Ahhh... yes... the capsule hotel. You thought you could just go through japan, spending time in your ryokan or five star hotel and not succumb to the cheapness of the capsule? Well, if you have money, I wouldn't worry about it. After spending time in one of these, you might be tempted to shout out "Do it to Julia! Not me, Julia!" But let me lay out the virtues of this unique Japanese lodging.
I stayed at the Greenland Espa in Hakata. Greenland is a chain of capsules all around Fukuoka. No matter which one you might choose to stay in, it's worth doing some research beforehand. For example, if you book a capsule over the internet, it's ¥3150/night; over the phone, ¥3450/night, or ¥3990/night if you show up in person. Depending on the demand and quality, some cities might not have those special rates. Luckily for me, the Espa was located right next to Hakata Station.
First observations - TAKE OFF YOUR SHOES. At some hotels it should be very obvious, but at others, do it anyway just to be safe. It's also considered rude if you spend five minutes unlashing shoelaces or struggling. Bring something easy to slip off, and store them in the provided lockers. Take the key from that locker to the counter and you are ready.
Internet no yoyaku ga arimas "I have an internet reservation."
sanpaku "For three days."
If you're a foreigner, they will ask you for a copy of your passport or gaikokujin registration card and proceed to explain the features of the hotel floor-by-floor. Most capsule hotels have places to relax - lounge area with TV's, a restaurant, massage area. This particular one had a sauna - excellent. You are usually given a choice if you're staying more than one night - either pay everything up front or pay day-by-day. Once you have paid for at least one night and the capsules are available, you can hand over your passport and valuables to the attendant to put in your own security box.
If you do go for a massage as soon as you check in, it's an interesting experience. The price is about the same as you'd expect anywhere else, but you get a little more attention, as you always do in Japan. I didn't really feel like a foreigner in there. First of all, change into the robe and shorts provided by the hotel - all capsule hotels should do this; you are rarely expected to wear street clothes while inside the hotel.
The massage is truly pampering. First lie face up, and you are asked if you want an ear scrub and scented eye drops (they sting a bit). Naturally, if your Japanese is a little weak it would be hard to explain exactly what kind of treatment you want. When in doubt, just reply "omakase shimas" (please decide for me). On the other hand, it might benefit you to know the words for neck, back, legs, pain, harder, softer, etc. Regardless, once she is finished, you are escorted to a lounge area and given a free drink, included with the massage.

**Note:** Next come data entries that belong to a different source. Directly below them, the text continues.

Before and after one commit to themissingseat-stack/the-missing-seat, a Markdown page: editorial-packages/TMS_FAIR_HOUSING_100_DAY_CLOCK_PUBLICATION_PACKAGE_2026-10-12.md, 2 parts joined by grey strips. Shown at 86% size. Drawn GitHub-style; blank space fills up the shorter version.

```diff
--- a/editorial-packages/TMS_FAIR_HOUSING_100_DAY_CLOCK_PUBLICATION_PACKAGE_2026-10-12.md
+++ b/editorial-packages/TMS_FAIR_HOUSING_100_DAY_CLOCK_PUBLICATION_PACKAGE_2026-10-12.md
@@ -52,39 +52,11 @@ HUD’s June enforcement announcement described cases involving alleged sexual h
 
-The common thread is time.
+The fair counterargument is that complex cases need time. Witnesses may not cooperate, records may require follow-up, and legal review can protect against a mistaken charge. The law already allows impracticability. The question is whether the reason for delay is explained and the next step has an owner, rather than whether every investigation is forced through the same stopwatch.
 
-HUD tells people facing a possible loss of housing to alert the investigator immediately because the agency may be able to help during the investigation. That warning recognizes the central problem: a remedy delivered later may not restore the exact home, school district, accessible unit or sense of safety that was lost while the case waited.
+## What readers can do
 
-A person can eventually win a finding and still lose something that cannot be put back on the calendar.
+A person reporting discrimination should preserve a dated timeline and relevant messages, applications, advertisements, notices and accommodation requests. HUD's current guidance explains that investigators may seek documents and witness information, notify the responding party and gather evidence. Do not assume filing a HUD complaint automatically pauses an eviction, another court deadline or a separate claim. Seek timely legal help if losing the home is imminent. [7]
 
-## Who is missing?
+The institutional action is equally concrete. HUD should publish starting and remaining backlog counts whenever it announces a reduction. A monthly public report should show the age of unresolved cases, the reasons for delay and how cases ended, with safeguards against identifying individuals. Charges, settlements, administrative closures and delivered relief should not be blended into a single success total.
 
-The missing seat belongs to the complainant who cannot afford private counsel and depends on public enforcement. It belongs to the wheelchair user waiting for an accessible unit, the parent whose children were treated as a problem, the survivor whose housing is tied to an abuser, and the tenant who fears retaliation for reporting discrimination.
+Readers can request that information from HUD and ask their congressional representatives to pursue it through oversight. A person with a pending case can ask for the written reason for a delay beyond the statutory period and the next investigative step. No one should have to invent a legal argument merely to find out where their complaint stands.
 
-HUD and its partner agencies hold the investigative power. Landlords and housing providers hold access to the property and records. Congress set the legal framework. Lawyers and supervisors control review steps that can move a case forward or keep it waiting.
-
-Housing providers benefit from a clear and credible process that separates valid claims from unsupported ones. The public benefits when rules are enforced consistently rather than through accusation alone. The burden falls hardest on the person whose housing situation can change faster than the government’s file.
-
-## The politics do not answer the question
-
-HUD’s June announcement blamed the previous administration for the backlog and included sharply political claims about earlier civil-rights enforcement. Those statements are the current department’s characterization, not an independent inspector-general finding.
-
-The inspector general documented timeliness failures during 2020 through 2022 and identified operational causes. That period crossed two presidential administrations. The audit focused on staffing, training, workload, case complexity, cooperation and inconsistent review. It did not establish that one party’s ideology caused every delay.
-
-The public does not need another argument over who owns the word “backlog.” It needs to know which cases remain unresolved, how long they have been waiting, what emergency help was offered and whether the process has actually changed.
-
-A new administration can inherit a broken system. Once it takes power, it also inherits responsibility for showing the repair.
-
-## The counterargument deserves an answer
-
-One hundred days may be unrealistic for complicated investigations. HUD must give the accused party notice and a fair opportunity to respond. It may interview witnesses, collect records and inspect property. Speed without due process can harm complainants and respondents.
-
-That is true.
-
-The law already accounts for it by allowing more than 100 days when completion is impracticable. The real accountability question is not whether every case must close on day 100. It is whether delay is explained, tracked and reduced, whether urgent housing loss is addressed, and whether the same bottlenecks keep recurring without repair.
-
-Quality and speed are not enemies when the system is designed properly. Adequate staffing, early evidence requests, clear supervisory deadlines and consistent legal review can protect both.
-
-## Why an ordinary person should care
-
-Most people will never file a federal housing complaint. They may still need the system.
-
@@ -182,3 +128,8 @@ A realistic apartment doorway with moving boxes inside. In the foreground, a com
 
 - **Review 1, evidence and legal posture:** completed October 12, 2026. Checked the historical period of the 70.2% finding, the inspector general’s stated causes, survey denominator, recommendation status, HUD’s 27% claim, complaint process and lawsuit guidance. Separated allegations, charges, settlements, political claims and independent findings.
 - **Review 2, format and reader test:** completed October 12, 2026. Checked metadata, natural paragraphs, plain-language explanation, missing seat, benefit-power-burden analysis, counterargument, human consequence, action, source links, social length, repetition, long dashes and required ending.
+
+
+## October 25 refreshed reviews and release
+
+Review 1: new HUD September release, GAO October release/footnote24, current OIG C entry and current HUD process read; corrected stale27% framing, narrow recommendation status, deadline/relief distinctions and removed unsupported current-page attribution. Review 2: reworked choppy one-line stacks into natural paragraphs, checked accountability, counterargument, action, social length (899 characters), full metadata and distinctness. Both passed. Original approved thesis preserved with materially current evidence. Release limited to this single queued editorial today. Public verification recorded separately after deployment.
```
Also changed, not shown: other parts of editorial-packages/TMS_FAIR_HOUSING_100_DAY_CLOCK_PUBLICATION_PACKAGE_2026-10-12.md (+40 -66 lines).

Your key in a capsule opens your "room" if it has a lock, and your locker - there is no space to store anything next to your bed. Keep in mind that the lockers are designed for businessmen who might be staying on a spur of the moment decision and are only carrying one change of clothes. It's tight, but manageable. In addition, laundry services should be offered.
And what about the sauna and baths? Ahh, that takes me back. 2000 years to be precise. The layout and procedure of these baths remind me a lot of what I read about the Roman baths being a center for relaxation, but also conversation.
Dum loquimur invida aetas fugerit While we talk, hostile time flies away
Remove all your clothes before you enter, and rinse yourself off in a shower provided, either sitting or standing. Then proceed to the larger baths - these are not for washing; you should not have any soap. Rather, just for soaking and relaxing. I know there's an order to be followed - hot, warm, cold or cold, warm, hot - but I'm not sure which way you're supposed to go. Also, I saw many Japanese people only go in the hot bath and neither of the others. Regardless, when it's crowded or even sparse late at night, this is a time for men to relax and talk; after a long day of walking around and muttering "tsukareta" (tired) to myself, they engaged me in a little conversation.
As for the capsule itself, no big surprises. You may be given the choice between top or bottom; both have the same privacy screen. All the "rooms" should have a television, alarm, radio, light, and mirror. Sleep well, and don't be claustrophobic.
If you need to check out one day, just hand over your key and say:
ima shuppatsu shimas "I'm leaving now."
taihen kutsurogemashta "I had a great stay."
They will give you your shoe key and your valuables, and you are off. I should point out most of these hotels are for men. There are many that provide for women, but I don't believe any are co-ed. As you can see I'm working to improve the visual aspects of this site as best I can. I am so tsukareta right now. All the desserts I brought back as gifts will be eaten soon.